Don Quixote

Pronunciation · History · Orthography
Varieties · Names for the language
  Grammar
Determiners · Nouns · Pronouns
Adjectives · Prepositions · Adverbs
Verbs (conjugation · irregular verbs)

This article is about the phonology of the Spanish language. It deals with current phonology and phonetics as well as with historical developments thereof. Unless otherwise noted, statements refer to Castilian Spanish, the standard dialect used on radio and television,[1][2][3][4] in Spain (for details, see the articles on History of the Spanish language and Spanish dialects and varieties).

Spanish has many allophones, so it is important here to distinguish phonemes (written in slashes / /) and corresponding allophones (written in brackets [ ]).

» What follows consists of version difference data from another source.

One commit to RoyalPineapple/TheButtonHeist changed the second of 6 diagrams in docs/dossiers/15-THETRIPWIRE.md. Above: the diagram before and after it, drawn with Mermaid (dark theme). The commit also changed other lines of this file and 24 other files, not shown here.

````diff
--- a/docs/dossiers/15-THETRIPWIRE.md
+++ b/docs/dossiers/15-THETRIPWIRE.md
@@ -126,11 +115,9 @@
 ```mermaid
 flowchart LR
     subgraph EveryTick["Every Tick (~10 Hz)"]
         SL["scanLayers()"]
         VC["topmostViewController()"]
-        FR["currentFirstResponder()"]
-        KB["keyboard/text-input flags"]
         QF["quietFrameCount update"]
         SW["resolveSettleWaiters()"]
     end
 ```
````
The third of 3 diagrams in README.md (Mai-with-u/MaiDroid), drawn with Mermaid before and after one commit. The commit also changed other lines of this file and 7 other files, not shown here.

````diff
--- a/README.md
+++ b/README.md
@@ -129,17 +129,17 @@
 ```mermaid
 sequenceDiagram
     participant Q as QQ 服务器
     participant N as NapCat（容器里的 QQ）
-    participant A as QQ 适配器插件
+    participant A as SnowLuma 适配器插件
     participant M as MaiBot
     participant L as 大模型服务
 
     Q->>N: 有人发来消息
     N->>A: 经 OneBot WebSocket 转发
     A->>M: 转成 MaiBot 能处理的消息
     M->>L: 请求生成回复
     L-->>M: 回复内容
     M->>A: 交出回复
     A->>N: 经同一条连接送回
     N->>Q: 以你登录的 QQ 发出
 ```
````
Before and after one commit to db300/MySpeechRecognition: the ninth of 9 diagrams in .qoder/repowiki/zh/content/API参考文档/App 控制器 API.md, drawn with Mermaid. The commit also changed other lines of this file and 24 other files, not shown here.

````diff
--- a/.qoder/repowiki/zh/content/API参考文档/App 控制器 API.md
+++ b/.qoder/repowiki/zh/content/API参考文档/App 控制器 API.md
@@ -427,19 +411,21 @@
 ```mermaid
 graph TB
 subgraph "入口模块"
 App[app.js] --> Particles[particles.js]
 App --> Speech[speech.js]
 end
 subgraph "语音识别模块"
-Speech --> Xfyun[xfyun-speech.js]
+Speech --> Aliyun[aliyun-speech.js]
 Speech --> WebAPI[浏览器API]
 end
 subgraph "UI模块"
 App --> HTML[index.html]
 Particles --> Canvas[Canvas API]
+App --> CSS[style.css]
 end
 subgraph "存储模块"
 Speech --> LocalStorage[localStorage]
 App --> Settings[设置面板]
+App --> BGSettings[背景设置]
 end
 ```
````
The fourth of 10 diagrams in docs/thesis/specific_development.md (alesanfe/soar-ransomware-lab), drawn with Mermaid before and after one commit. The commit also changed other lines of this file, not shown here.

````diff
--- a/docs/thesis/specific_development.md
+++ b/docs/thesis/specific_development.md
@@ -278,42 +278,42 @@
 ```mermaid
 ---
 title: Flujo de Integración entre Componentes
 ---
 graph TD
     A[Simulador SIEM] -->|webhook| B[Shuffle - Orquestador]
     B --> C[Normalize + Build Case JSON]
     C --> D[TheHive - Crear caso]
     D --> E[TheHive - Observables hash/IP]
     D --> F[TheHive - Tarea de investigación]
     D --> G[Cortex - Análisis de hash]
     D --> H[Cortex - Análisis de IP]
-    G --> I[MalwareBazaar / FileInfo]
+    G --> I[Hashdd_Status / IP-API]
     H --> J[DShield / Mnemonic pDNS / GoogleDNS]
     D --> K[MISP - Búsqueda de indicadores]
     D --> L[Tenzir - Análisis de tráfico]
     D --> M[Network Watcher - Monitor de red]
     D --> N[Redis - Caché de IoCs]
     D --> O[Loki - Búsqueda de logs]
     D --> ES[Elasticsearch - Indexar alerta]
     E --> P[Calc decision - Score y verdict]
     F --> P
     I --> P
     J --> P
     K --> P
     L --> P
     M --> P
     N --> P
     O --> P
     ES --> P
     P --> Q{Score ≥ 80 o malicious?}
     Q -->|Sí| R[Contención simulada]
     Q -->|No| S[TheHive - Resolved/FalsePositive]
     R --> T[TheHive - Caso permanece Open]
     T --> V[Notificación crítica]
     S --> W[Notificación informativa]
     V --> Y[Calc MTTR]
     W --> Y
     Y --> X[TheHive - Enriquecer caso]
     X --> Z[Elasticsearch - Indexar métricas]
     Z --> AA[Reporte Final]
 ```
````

Contents

Consonants

Table of consonant phonemes of Spanish[5]
Labial Dental Alveolar Palatal Velar
Nasal m n ɲ
Stop p b t d ʝ k g
Fricative f (θ)  s  x
Trill r
Tap ɾ
Lateral l (ʎ)

Consonants in parentheses are phonemes of Standard Spanish but absent in many dialects, especially those in Latin America.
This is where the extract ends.